Report each line of the entries that contains the word "source", copied in full.

╭──

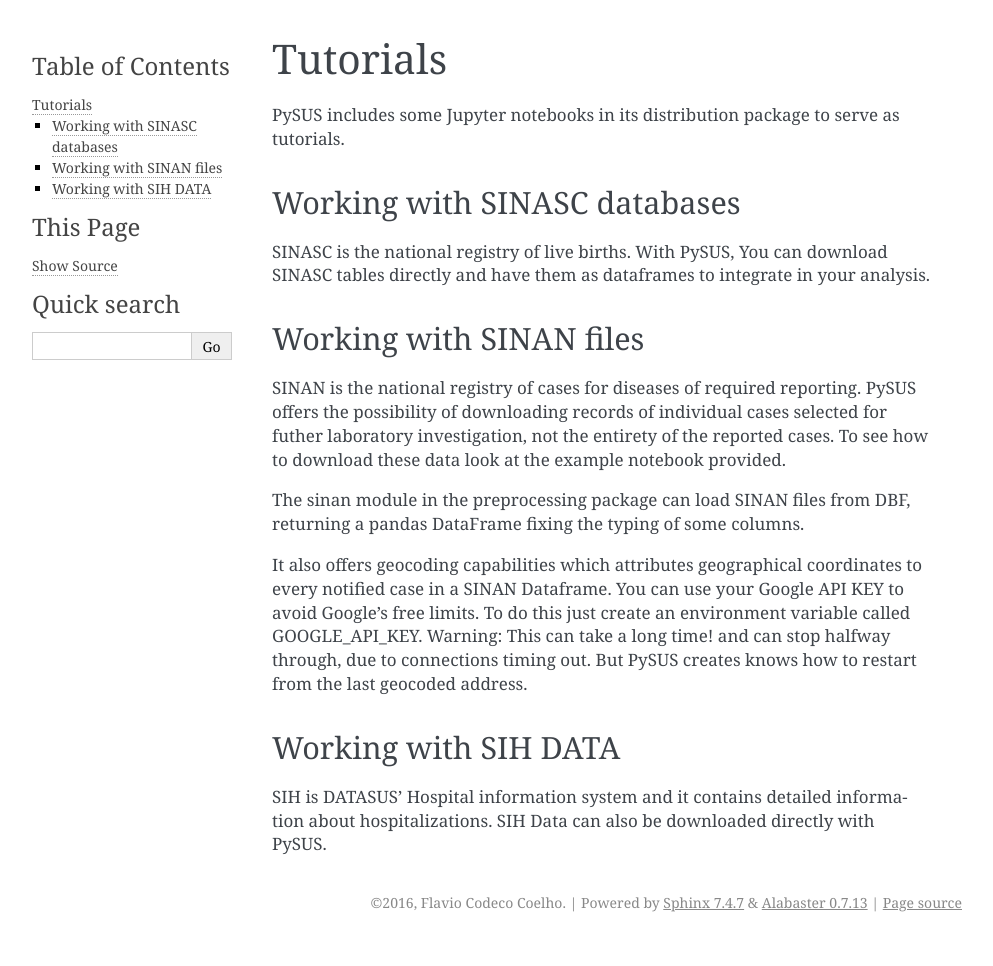
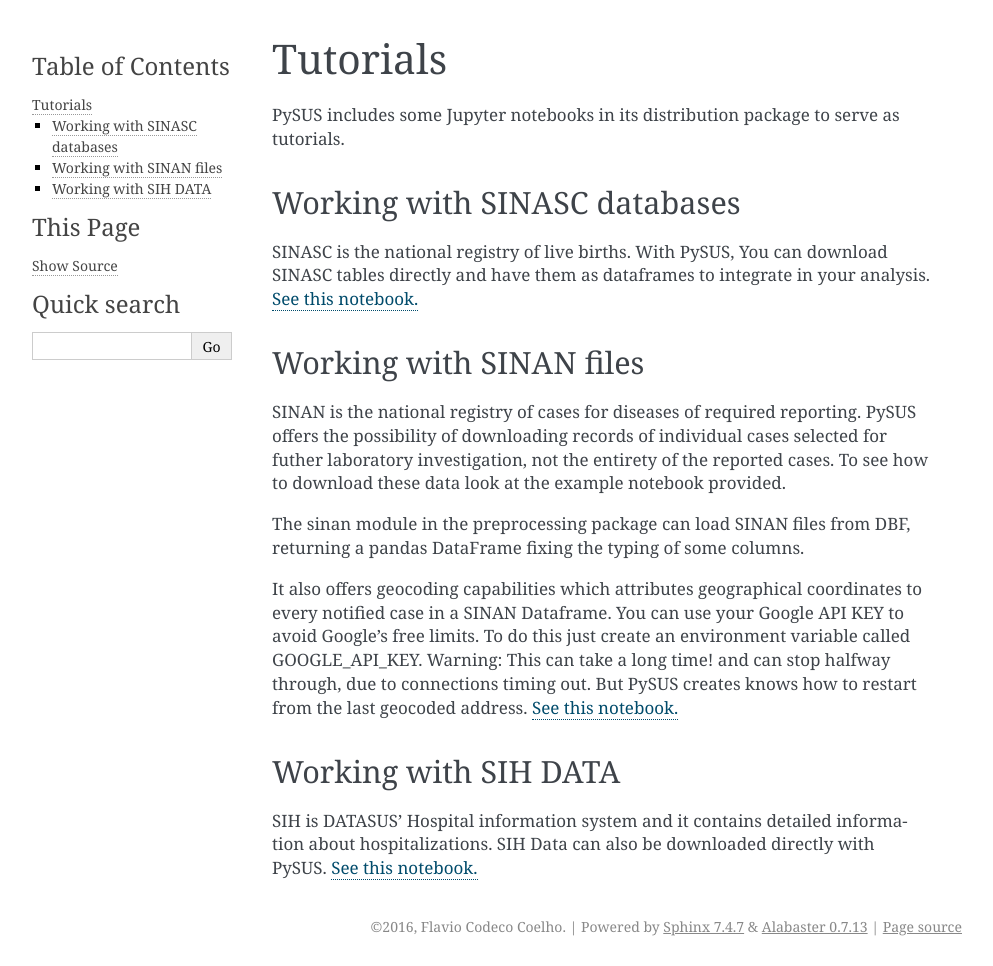
Before and after one commit to AlertaDengue/PySUS, a Sphinx documentation site: the page built from docs/source/tutorials.rst, in a window 1280 px wide. Shown: the whole page, without its empty margins (148-1141 px from the left). Built offline with Sphinx 7.4.7, drawn with Linux system fonts in a browser that asks for light colours; pages that are not in the unit, such as notebooks, are missing from menus; before the commit the page ends 942 px from its top, so only the background shows below that.

Commit message:
Updated documentation

```diff
--- a/docs/source/tutorials.rst
+++ b/docs/source/tutorials.rst
@@ -6,7 +6,7 @@ PySUS includes some Jupyter notebooks in its distribution package to serve as tu
 
 Working with SINASC databases
 =============================
-SINASC is the national registry of live births. With PySUS, You can download SINASC tables directly and have them as dataframes to integrate in your analysis.
+SINASC is the national registry of live births. With PySUS, You can download SINASC tables directly and have them as dataframes to integrate in your analysis. `See this notebook. <https://github.com/AlertaDengue/PySUS/blob/master/pysus/Notebooks/Analyzing%20SINASC%20Data.ipynb>`_
 
 
 Working with SINAN files
@@ -20,8 +20,8 @@ The sinan module in the preprocessing package can load SINAN files from DBF, ret
 It also offers geocoding capabilities which attributes geographical coordinates to every notified case in a SINAN Dataframe.
 You can use your Google API KEY to avoid Google's free limits. To do this just create an environment variable called GOOGLE_API_KEY.
 Warning: This can take a long time! and can stop halfway through, due to connections timing out. But PySUS creates knows how to restart from the last
-geocoded address.
+geocoded address. `See this notebook. <https://github.com/AlertaDengue/PySUS/blob/master/docs/source/SINAN.ipynb>`_
 
 Working with SIH DATA
 =====================
-SIH is DATASUS' Hospital information system and it contains detailed information about hospitalizations. SIH Data can also be downloaded directly with PySUS.
+SIH is DATASUS' Hospital information system and it contains detailed information about hospitalizations. SIH Data can also be downloaded directly with PySUS. `See this notebook. <https://github.com/AlertaDengue/PySUS/blob/master/pysus/Notebooks/Analyzing%20SIH.ipynb>`_
```
Also changed, not shown: 1 other file.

╰──

• **Output for this exercise**
Before and after one commit to AlertaDengue/PySUS, a Sphinx documentation site: the page built from docs/source/tutorials.rst, in a window 1280 px wide. Shown: the whole page, without its empty margins (148-1141 px from the left). Built offline with Sphinx 7.4.7, drawn with Linux system fonts in a browser that asks for light colours; pages that are not in the unit, such as notebooks, are missing from menus; before the commit the page ends 942 px from its top, so only the background shows below that.
--- a/docs/source/tutorials.rst
+++ b/docs/source/tutorials.rst
+geocoded address. `See this notebook. <https://github.com/AlertaDengue/PySUS/blob/master/docs/source/SINAN.ipynb>`_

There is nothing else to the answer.